Globe backs call for mandatory IP peering
MANILA, Philippines - Globe Telecom Inc. said on Sunday it supports the telco regulator’s position on the mandatory Internet protocol (IP) peering among carries to improve Internet services in the country.
The telecommunications provider, however, maintains that there should not be any excess charge to maintain or even lower Internet surfing costs.
“A mandatory IP peering among major Internet service providers [ISPs] in the country would greatly improve Internet speeds. The absence of an effective and applicable IP peering agreement among major telecommunications providers in the Philippines has been huge deterrent in further advancing Internet development in the country,” Globe General Counsel Vicente Froilan M. Castelo said.
He added that it is high time that the National Telecommunications Commission (NTC) addresses this issue squarely amid mounting calls of Filipino consumers for faster Internet speeds. At a recent joint hearing of the Senate committees on trade and public services, the NTC cited the lack of IP peering among local ISPs as one of factors that contribute to slower Internet speeds in the country.
The regulatory body pointed out that in the case of Singapore and South Korea where Internet content are mostly generated internally, as a result of an effective IP peering policy.
IP peering allows one ISP to connect with another provider, giving both entities a direct route for fast exchange of information.
“Establishing a direct connection among ISPs would greatly improve throughput and latency performance of ISPs and enhance bandwidth utilization. This will enable ISPs like Globe Telecom to provide faster Internet speeds for their respective customers,” Castelo added.
Around 15 percent to 23 percent of all Internet traffic in the Philippines is domestic, said Castelo. This means that domestic traffic originates in the Philippines and terminates in the Philippines. However, instead of remaining local, up to 70 percent of this local traffic is being routed externally, such as in Hong Kong and the US, before returning to the Philippines. This means that instead of getting routed directly between origin and destination, data is routed outward through large ISPs that sell transit before data is routed back to its target destination, this causes delays in data transmission and effectively slows Internet connectivity.

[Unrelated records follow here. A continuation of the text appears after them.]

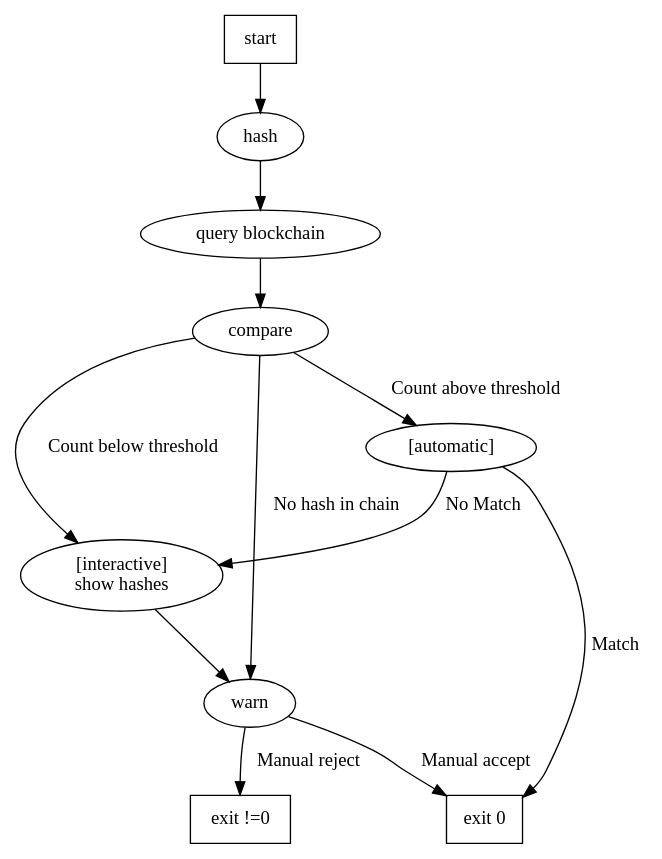
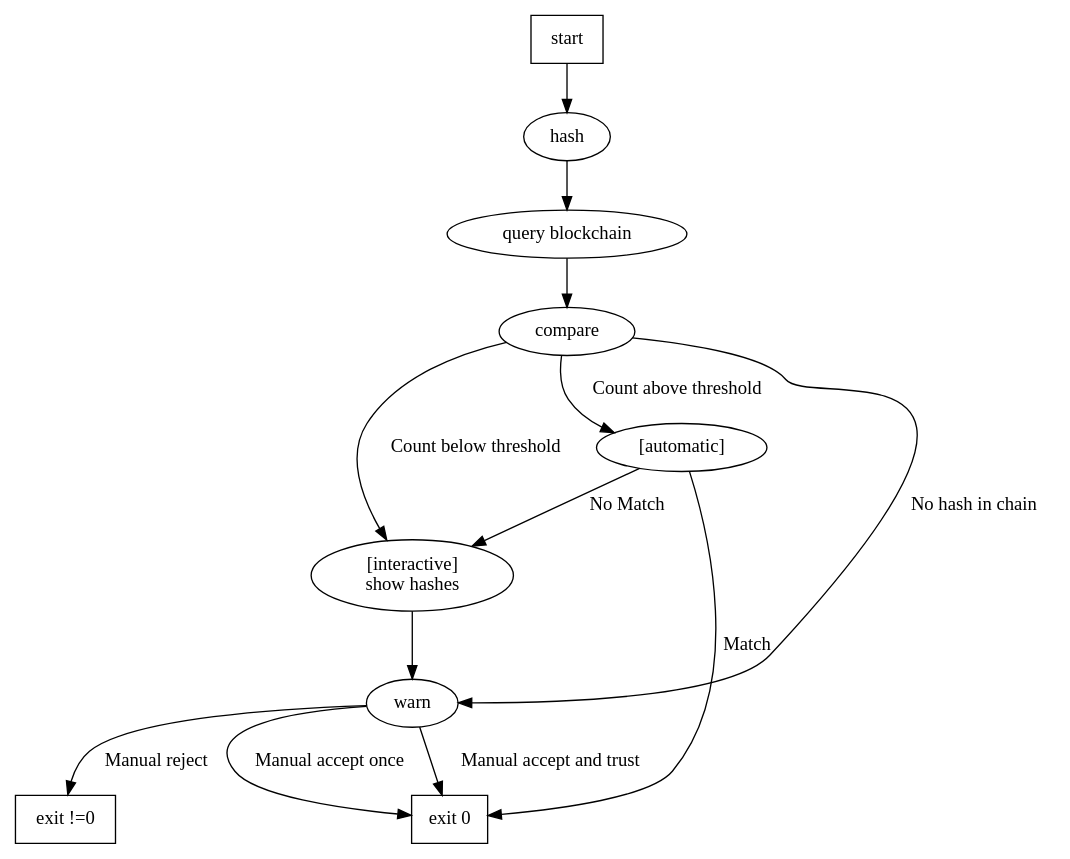
One commit to clawoflight/aursec changed the diagram in aursec/state-diagram.dot. Above: the diagram before and after it, drawn with Graphviz.

```diff
--- a/aursec/state-diagram.dot
+++ b/aursec/state-diagram.dot
@@ -1,16 +1,17 @@
 digraph states {
 	start [shape=rect];
 	fail [shape=rect, label="exit !=0"];
 	success [shape=rect, label="exit 0"];
 	manual [label="[interactive]\nshow hashes"];
 	auto [label="[automatic]"];
 	start -> hash -> "query blockchain" -> compare;
 	compare -> warn [label="No hash in chain"];
 	compare -> manual [label="Count below threshold"];
 	compare -> auto [label="Count above threshold"];
 	manual -> warn;
-	warn -> success [label="Manual accept"];
+	warn -> success [label="Manual accept and trust"];
+	warn -> success [label="Manual accept once"];
 	warn -> fail [label="Manual reject"];
 	auto -> success [label="Match"];
 	auto -> manual [label="No Match"];
 }
```
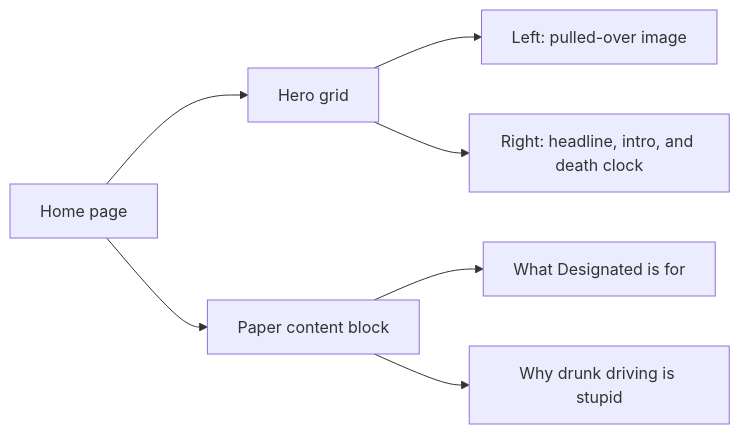
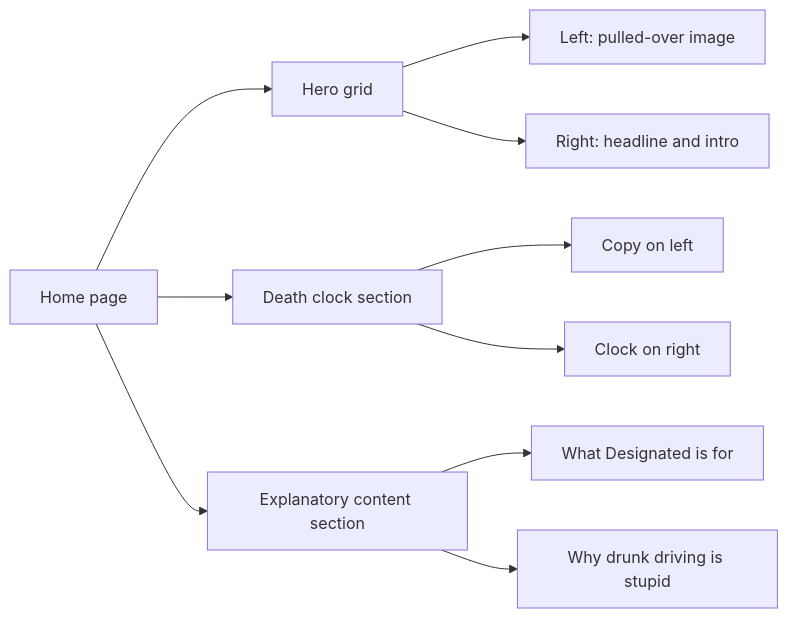
Before and after one commit to matthewlovestocode/designated: the diagram in docs/web/pages/home-page.md, drawn with Mermaid. The commit also changed other lines of this file and 5 other files, not shown here.

Commit message:
Refine death clock section

````diff
--- a/docs/web/pages/home-page.md
+++ b/docs/web/pages/home-page.md
@@ -27,9 +27,12 @@
 ```mermaid
 flowchart LR
     A["Home page"] --> B["Hero grid"]
     B --> C["Left: pulled-over image"]
-    B --> D["Right: headline, intro, and death clock"]
-    A --> E["Paper content block"]
-    E --> F["What Designated is for"]
-    E --> G["Why drunk driving is stupid"]
+    B --> D["Right: headline and intro"]
+    A --> E["Death clock section"]
+    E --> F["Copy on left"]
+    E --> G["Clock on right"]
+    A --> H["Explanatory content section"]
+    H --> I["What Designated is for"]
+    H --> J["Why drunk driving is stupid"]
 ```
````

Castelo emphasized that the absence of applicable IP peering agreement among major ISPs in the Philippines makes the country dependent on international cables, which poses a threat to the overall Internet connectivity in the country in times of disaster. The lack of an applicable domestic IP peering policy also entails huge operating costs for ISPs like Globe.